I read Danny the riot act this morning. He went and got his hair cut short (and much more flattering, if you ask his mom) and he applied at several places. I think he thinks I’m kidding about getting him up and on his way early tomorrow. The reality is, if the boys don’t pay their own car insurance (even on my 10-year-old-Suburban) NONE of us can afford to drive. I’m not bluffing. I’m not trying to teach them a lesson, that’s just how it is.
I’m bummed that none of the older boys seem to grasp the importance of earning their own money (not that they’re getting funds from us). Somewhere, I feel like I missed a big lesson with them. I’ve heard of families asking their older teens to pay for things like deodorant, shaving cream, razors, etc . . . I’m on the verge of doing this. But, it feels so petty on one hand and on the other hand it seems like something they need to learn.
I’m just down tonight. I’ve had a ton of crappy jobs, and so has Mike. While we didn’t like those jobs, we did them and learned from them. Our kids should do the same. They’ve grown up in a frugal world. They’ve grown up around successful entrepreneurs. They’ve grown up watching Mike and me work our butts off. And, somehow, it all seems to be lost on them. For now, it’s just going to be me “cracking the whip” to get them to get any kind of job. (In fairness, Ian and Tim are still 15 and no one – you know unless you take the initiative and start your own business – will hire anyone under 16) Danny, however, starts day two of finding a job. He’s clean. He’s sober. He’s articulate.
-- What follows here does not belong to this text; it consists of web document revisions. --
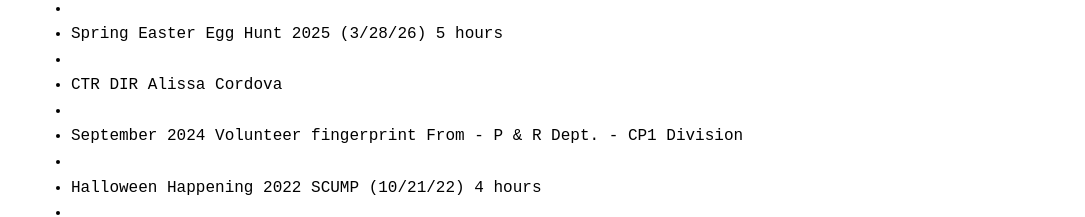
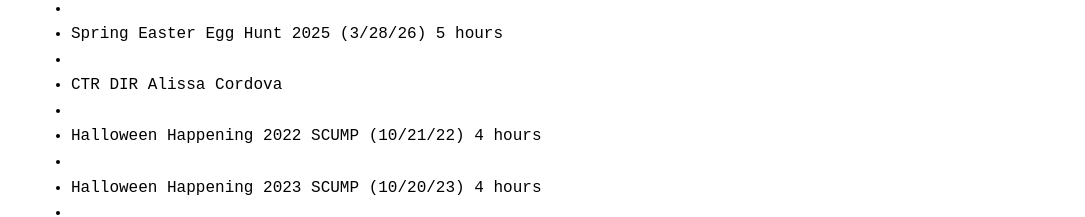
Before and after one commit to MatchesMalone7/MatchesMalone7.github.io, a plain HTML site: page index.html in a window 1280 px wide. Shown: the part 1246-1463 px from the top of the page, without its empty margins (1-1086 px from the left). Drawn offline with Linux system fonts and the light colour scheme.

Commit message:
Fix HTML formatting and correct section titles

```diff
--- a/index.html
+++ b/index.html
@@ -96,8 +96,6 @@
             <li>Spring Easter Egg Hunt 2025 (3/28/26) 5 hours<li>
             <li>CTR DIR Alissa Cordova<li>
 
-            <li>September 2024 Volunteer fingerprint From - P & R Dept. - CP1 Division<li>
-
             <li>Halloween Happening 2022 SCUMP (10/21/22) 4 hours<li>
             <li>Halloween Happening 2023 SCUMP (10/20/23) 4 hours<li>
             <li>Halloween Happening 2024 SCUMP (10/25/24) 4 hours<li>
@@ -110,6 +108,8 @@
 
             <li>Easter Egg Hunt 2026 Hourglass (3/14/26) 4 hours<li>
             <li>Area Manager Claudia Apodaca<li>
+        </ul>
+    </section>
 
 
     <!-- Credentials Section -->
```
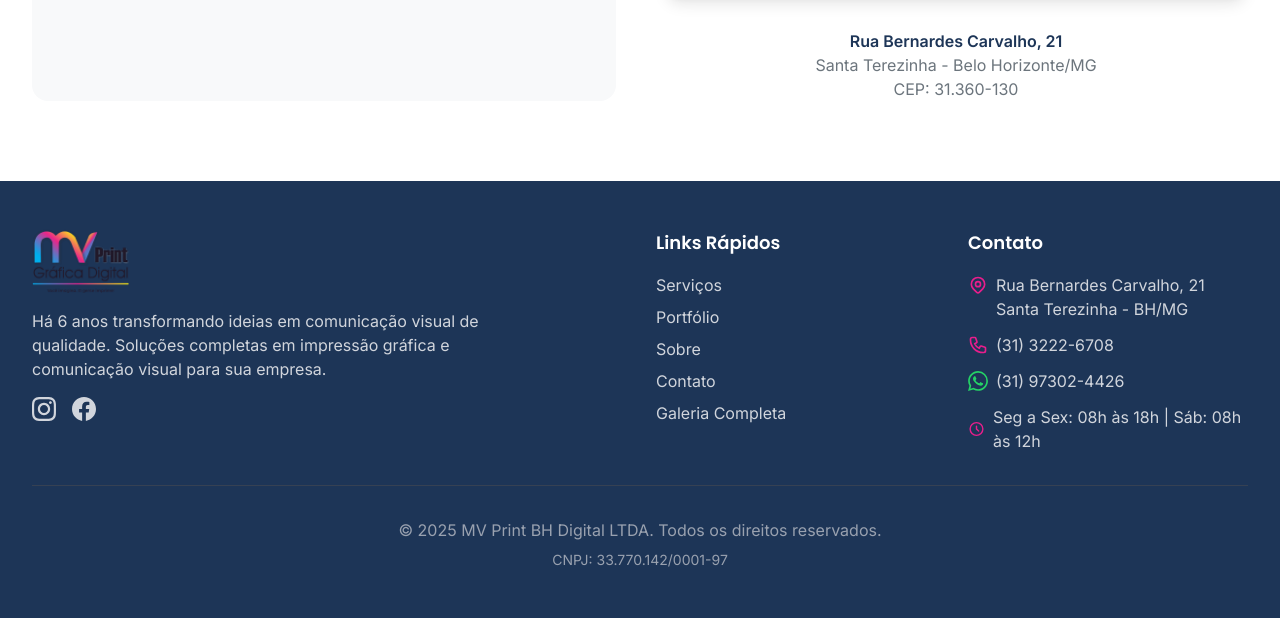
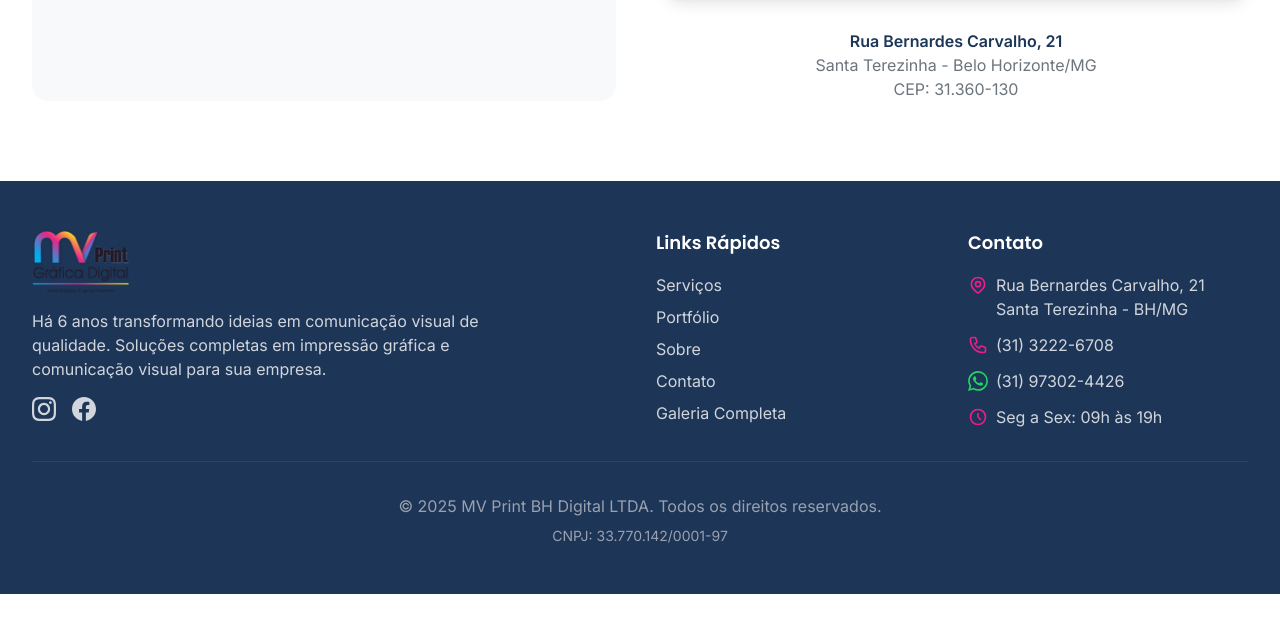
Before and after one commit to matheus-cury/mvprint-site, an Astro site: page / in a window 1280 px wide. Shown: the part 6665-7283 px from the top of the page. After the commit the page ends 7259 px from the top, so only its background shows below. Built offline with nearby package versions, Linux system fonts and the light colour scheme; Astro itself is replaced by a stand-in of ours.

Commit message:
fix: reverter horário para o correto

```diff
--- a/src/components/Footer.astro
+++ b/src/components/Footer.astro
@@ -103,7 +103,7 @@ const currentYear = new Date().getFullYear();
             <svg class="w-5 h-5 text-[#E91E8C]" fill="none" stroke="currentColor" viewBox="0 0 24 24">
               <path stroke-linecap="round" stroke-linejoin="round" stroke-width="2" d="M12 8v4l3 3m6-3a9 9 0 11-18 0 9 9 0 0118 0z"/>
             </svg>
-            <span>Seg a Sex: 08h às 18h | Sáb: 08h às 12h</span>
+            <span>Seg a Sex: 09h às 19h</span>
           </li>
         </ul>
       </div>
```
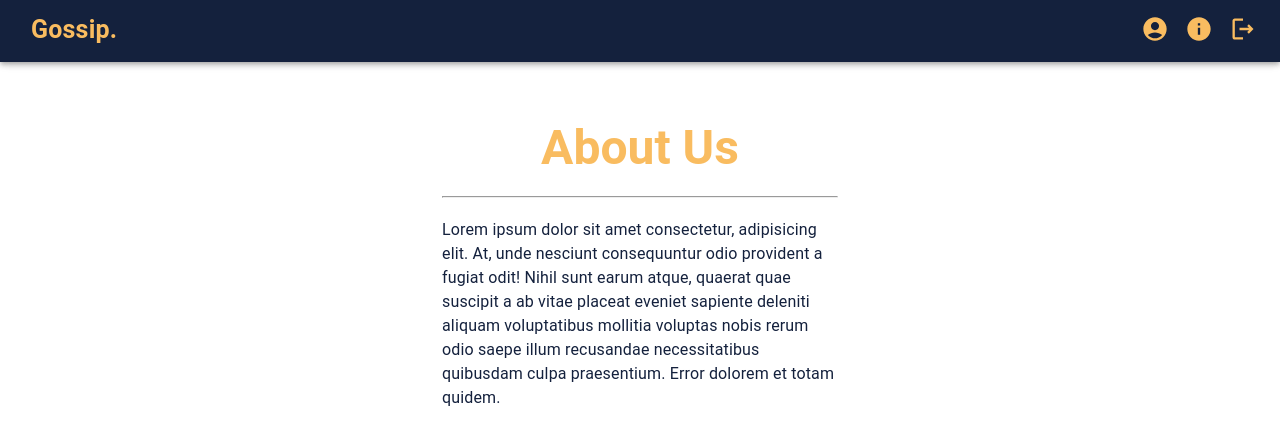
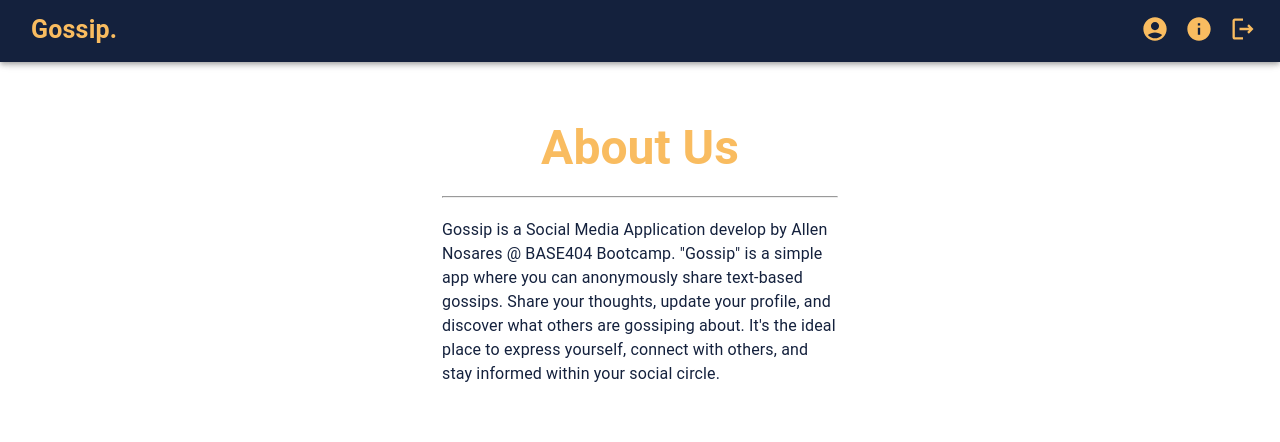
Before and after one commit to nosaresallen/PROJECT-5, a React (Vite) app: page /about in a window 1280 px wide. Shown: the top 442 px of the page. Built offline with nearby package versions, Linux system fonts and the light colour scheme.

Commit message:
edit about, post, login and register

```diff
--- a/src/pages/About.jsx
+++ b/src/pages/About.jsx
@@ -24,7 +24,10 @@ function About () {
                     <hr />
                     <Box sx={{marginTop: '20px'}}>
                         <Typography variant="body1" sx={{color: '#14213d'}}>
-                            Lorem ipsum dolor sit amet consectetur, adipisicing elit. At, unde nesciunt consequuntur odio provident a fugiat odit! Nihil sunt earum atque, quaerat quae suscipit a ab vitae placeat eveniet sapiente deleniti aliquam voluptatibus mollitia voluptas nobis rerum odio saepe illum recusandae necessitatibus quibusdam culpa praesentium. Error dolorem et totam quidem.
+                        {`Gossip is a Social Media Application develop by Allen Nosares @ BASE404 Bootcamp.
+                        "Gossip" is a simple app where you can anonymously share text-based gossips.
+                        Share your thoughts, update your profile, and discover what others are gossiping about.
+                        It's the ideal place to express yourself, connect with others, and stay informed within your social circle.`}
                         </Typography>
                     </Box>
                 </Box>
--- a/src/pages/Post.jsx
+++ b/src/pages/Post.jsx
@@ -118,6 +118,7 @@ function Post ({postID, name, caption, email, timeElapsed, imageUrl}) {
                                 vertical: 'top',
                                 horizontal: 'right',
                                 }}
+
                             >
                                 <MenuItem onClick={handleOpen}>
                                     <EditIcon sx={{ fontSize: 18, marginRight: 1 }} />
@@ -138,8 +139,8 @@ function Post ({postID, name, caption, email, timeElapsed, imageUrl}) {
                 aria-labelledby="alert-dialog-title"
                 aria-describedby="alert-dialog-description"
             >
-                <DialogTitle id="alert-dialog-title">Edit caption</DialogTitle>
-                <DialogContent>
+                <DialogTitle id="alert-dialog-title" >Edit caption</DialogTitle>
+                <DialogContent sx={{width:500}}>
                     <TextField
                         autoFocus
                         margin="dense"
@@ -165,12 +166,6 @@ function Post ({postID, name, caption, email, timeElapsed, imageUrl}) {
                             {isEditMode ? editedCaption : caption}
                         </Typography>
                     </CardContent>
-                    {/* <CardMedia
-                        component="img"
-                        height="194"
-                        image="https://www.techspot.com/images2/trivia/bigimage/2017/2017-03-19-image-46.jpg"
-                        alt="Paella dish"
-                    /> */}
                     {/* <CardActions sx={{display: 'flex', justifyContent: 'flex-start', padding: 1}}>
                     <IconButton aria-label="like" onClick={handleLikeClick}>
                         {liked ? (
--- a/src/pages/auth/Login.jsx
+++ b/src/pages/auth/Login.jsx
@@ -5,7 +5,7 @@ import Grid from '@mui/material/Grid';
 import Box from '@mui/material/Box';
 import Container from '@mui/material/Container';
 import Typography from '@mui/material/Typography';
-import CoffeeTwoToneIcon from '@mui/icons-material/CoffeeTwoTone';
+import LoginIcon from '@mui/icons-material/Login';
 
 import Swal from 'sweetalert2'
 
@@ -91,7 +91,7 @@ function Login () {
                 }}>
 
                     <Avatar sx={{ marginTop: '-20px', bgcolor: '#14213d', marginBottom: '10px' }}>
-                        <CoffeeTwoToneIcon />
+                        <LoginIcon />
                     </Avatar>
                     <Typography component="h1" variant="h5" sx={{ fontWeight: "bold", color: '#001e1d' }}>
                         Login
--- a/src/pages/auth/Register.jsx
+++ b/src/pages/auth/Register.jsx
@@ -5,7 +5,7 @@ import Grid from '@mui/material/Grid';
 import Box from '@mui/material/Box';
 import Container from '@mui/material/Container';
 import Typography from '@mui/material/Typography';
-import CoffeeTwoToneIcon from '@mui/icons-material/CoffeeTwoTone';
+import AppRegistrationIcon from '@mui/icons-material/AppRegistration';
 
 import Swal from 'sweetalert2';
 
@@ -26,7 +26,7 @@ function Register () {
     useEffect(() => {
         onAuthStateChanged(auth, (user) => {
             if (user) {
-                // window.location.reload();
+                window.location.reload();
                 navigate('/');
 
 
@@ -34,10 +34,6 @@ function Register () {
         });
 
     },[]);
-
-    // setTimeout(() => {
-    //     window.location.reload();
-    // }, 5);
 
     const handleRegister = () => {
         if (
@@ -109,7 +105,7 @@ function Register () {
                 }}>
 
                     <Avatar sx={{ marginTop: '-20px', bgcolor: '#14213d', marginBottom: '10px' }}>
-                        <CoffeeTwoToneIcon />
+                        <AppRegistrationIcon />
                     </Avatar>
                     <Typography component="h1" variant="h5" sx={{ fontWeight: "bold", color: '#001e1d' }}>
                         Register
```
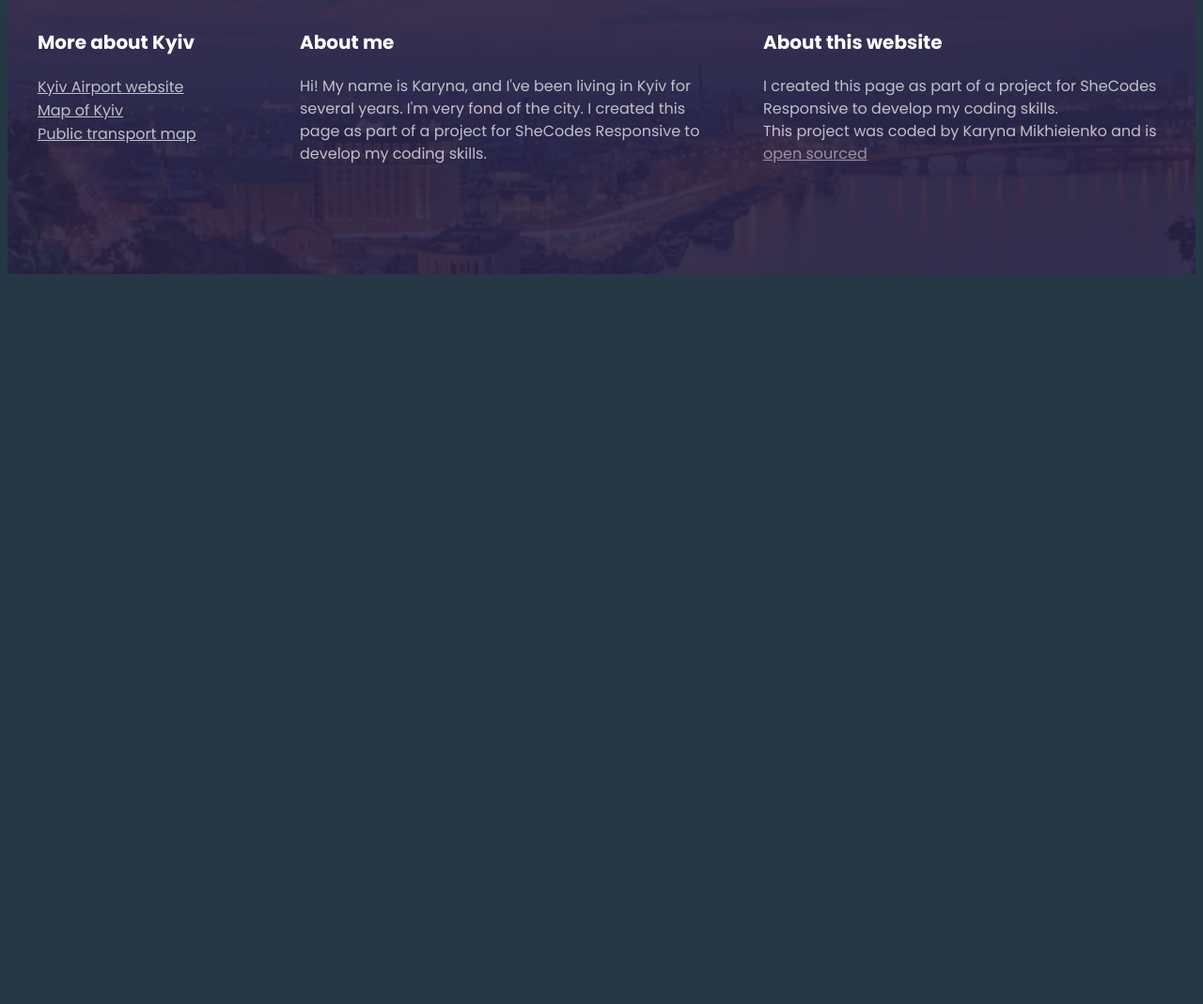
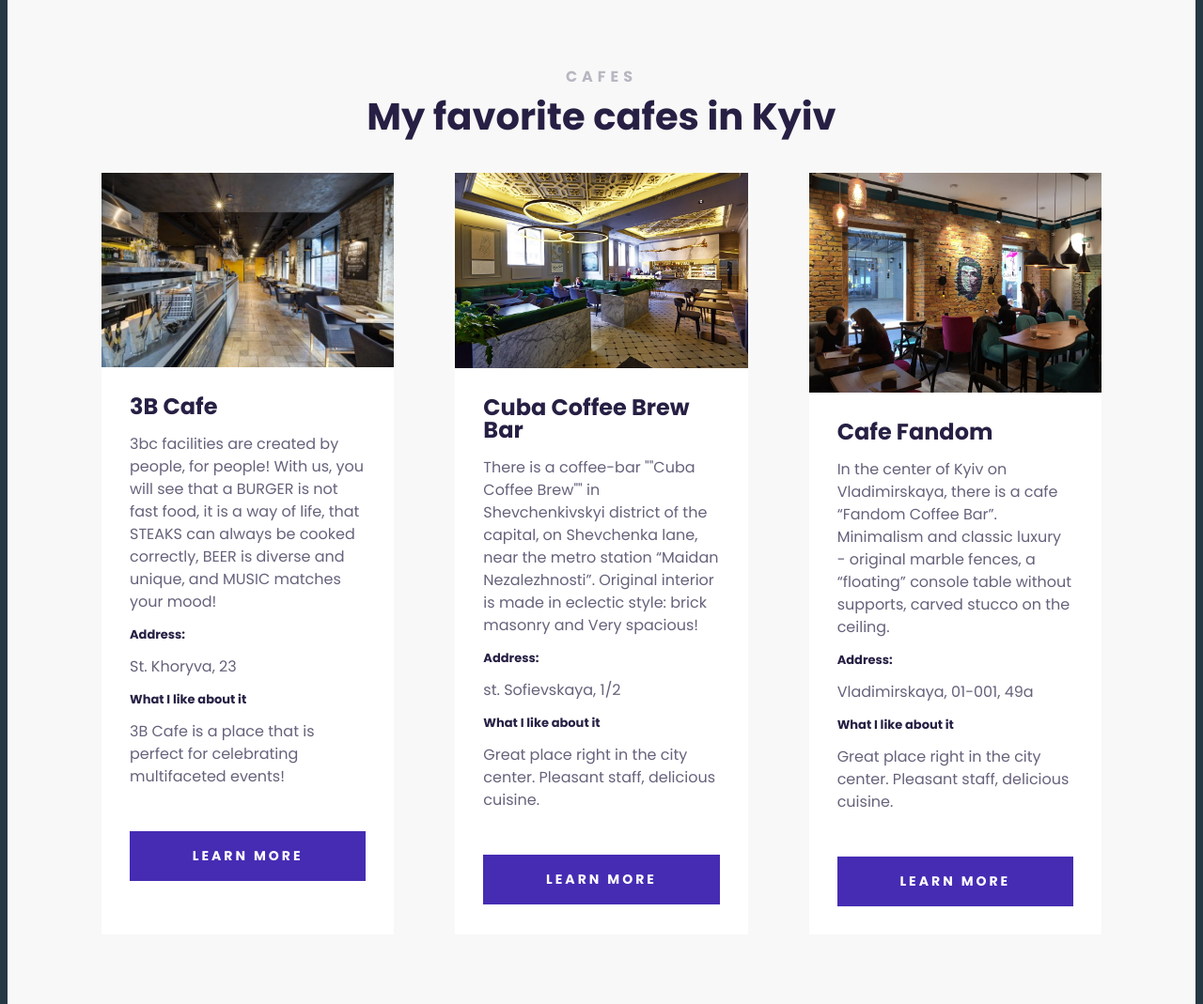
Before and after one commit to karina-mi/ukraine-travel-project, a plain HTML site: page index.html in a window 1280 px wide. Shown: the part 1491-2560 px from the top of the page at 94% size. Before the commit the page ends 1791 px from the top, so only its background shows below. Drawn offline with Linux system fonts and the light colour scheme.

Commit message:
added cards

```diff
--- a/index.html
+++ b/index.html
@@ -37,6 +37,94 @@
                     opportunities. This makes the city an attractive destination for students and academics alike.
 
                 </p>
+            </div>
+        </section>
+        <section class="secondary">
+            <h2 class="text-center">Cafes</h2>
+            <h3 class="text-center">My favorite cafes in Kyiv</h3>
+
+            <div class="grid grid-3-columns">
+                <div class="card">
+                    <div class="card-header">
+                        <img src="images/3b-cafe.jpg" class="img-responsive">
+                    </div>
+                    <div class="card-body">
+                        <h4>3B Cafe</h4>
+                        <p>
+                            3bc facilities are created by people, for people! With us, you will see that a BURGER is not fast food,
+                            it is a way of life, that STEAKS can always be cooked correctly, BEER is diverse and unique, and MUSIC matches
+                            your mood!
+                        </p>
+                        <h5>Address:</h5>
+                        <p>St. Khoryva, 23</p>
+                        <h5>What I like about it</h5>
+                        <p>3B Cafe is a place that is perfect for celebrating multifaceted events!</p>
+                    </div>
+                    <div class="card-footer">
+                        <a
+                                href="https://maps.app.goo.gl/wZYKvAYcpqdRSTx38"
+                                class="btn"
+                                target="_blank"
+                        >
+                            Learn more
+                        </a>
+                    </div>
+                </div>
+                <div class="card">
+                    <div class="card-header">
+                        <img src="images/caption.jpg" class="img-responsive">
+                    </div>
+                    <div class="card-body">
+                        <h4>Cuba Coffee Brew Bar</h4>
+                        <p>
+                            There is a coffee-bar ""Cuba Coffee Brew"" in Shevchenkivskyi district of the capital, on Shevchenka lane, near the metro station
+                            “Maidan Nezalezhnosti”. Original interior is made in eclectic style: brick masonry and Very spacious!
+                        </p>
+                        <h5>Address:</h5>
+                        <p>st. Sofievskaya, 1/2</p>
+                        <h5>What I like about it</h5>
+                        <p> Great place right in the city center. Pleasant staff,
+                            delicious cuisine.</p>
+                    </div>
+                    <div class="card-footer">
+                        <a
+                                href="https://maps.app.goo.gl/rW1Mj3mvTxNT5v7n8"
+                                class="btn"
+                                target="_blank"
+                        >
+                            Learn more
+                        </a>
+                    </div>
+                </div>
+                <div class="card">
+                    <div class="card-header">
+                        <img src="images/front-wall.jpg" class="img-responsive">
+                    </div>
+                    <div class="card-body">
+                        <h4>Cafe Fandom</h4>
+                        <p>
+                            In the center of Kyiv on Vladimirskaya, there is a cafe “Fandom Coffee Bar”.
+                            Minimalism and classic luxury - original marble fences, a “floating”
+                            console table without supports, carved stucco on the ceiling.
+                        </p>
+                        <h5>Address:</h5>
+                        <p>Vladimirskaya, 01-001, 49a</p>
+                        <h5>What I like about it</h5>
+                        <p>
+                            Great place right in the city center. Pleasant staff,
+                            delicious cuisine.
+                        </p>
+                    </div>
+                    <div class="card-footer">
+                        <a
+                                href="https://maps.app.goo.gl/ajPhCqEZsW2q6LqMA"
+                                class="btn"
+                                target="_blank"
+                        >
+                            Learn more
+                        </a>
+                    </div>
+                </div>
             </div>
         </section>
     </main>
--- a/src/style.css
+++ b/src/style.css
@@ -6,15 +6,52 @@ body {
     max-width: 1400px;
     margin: 0 auto;
 }
+.text-center {
+    text-align: center;
+}
 section {
-    max-width: 1200px;
+    max-width: 100%;
     margin: 0 auto;
-    padding: 100px 0;
+    padding: 100px;
+}
+
+section.secondary {
+    background: #f8f8f8;
 }
 
 .grid {
     display: grid;
     gap: 65px;
+}
+
+.grid-3-columns {
+    grid-template-columns: 1fr 1fr 1fr;
+}
+
+.card {
+    background: white;
+    margin: 30px 0;
+}
+.card-body {
+    padding: 30px;
+}
+
+.card-footer {
+    padding: 0 30px 30px;
+}
+
+.btn {
+    display: block;
+    color: white;
+    font-weight: 700;
+    font-size: 14px;
+    line-height: 21px;
+    text-align: center;
+    letter-spacing: 3px;
+    text-transform: uppercase;
+    padding: 16px;
+    background-color: #462cb3;
+    text-decoration: none;
 }
 
 .img-responsive {
@@ -101,6 +138,22 @@ main h3 {
     margin: 0;
 }
 
+main h4 {
+    font-weight: 700;
+    font-size: 24px;
+    line-height: 1;
+    color: #272044;
+    margin: 0;
+}
+
+main h5 {
+    font-weight: 700;
+    font-size: 13px;
+    margin: 0;
+    line-height: 1;
+    color: #272044;
+}
+
 main p {
     font-style: normal;
     font-weight: 400;
@@ -109,6 +162,7 @@ main p {
     color: #272044;
     opacity: 0.7;
 }
+
 
 footer {
     color: white;
```
Also changed, not shown: images/3b-cafe.jpg (added), images/caption.jpg (added), images/front-wall.jpg (added).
There is NO reason in the world he should not have a job. (In his mind, most of his friends DON’T work AND they have cell phones and tons more downloads on I-pod.) I don’t know why his friends don’t work or why/how???? (how is the big question) they have cell phones with unlimited everything. This is NOT Dan’s reality. Time for wishing for a fairy-godmother is up.)
On one hand I want everything for my kids to be easy … on the other (BIGGER) hand, I want them to learn what it means to work for something and really have it mean something.
Anyway, tonight was one of those frustrating nights where no one was happy. I’m tired and I’m going to bed now.
In the meantime, I’m going to go soak my head in something and try to figure out where I went wrong with these older boys in the hopes of not passing it on to Andy.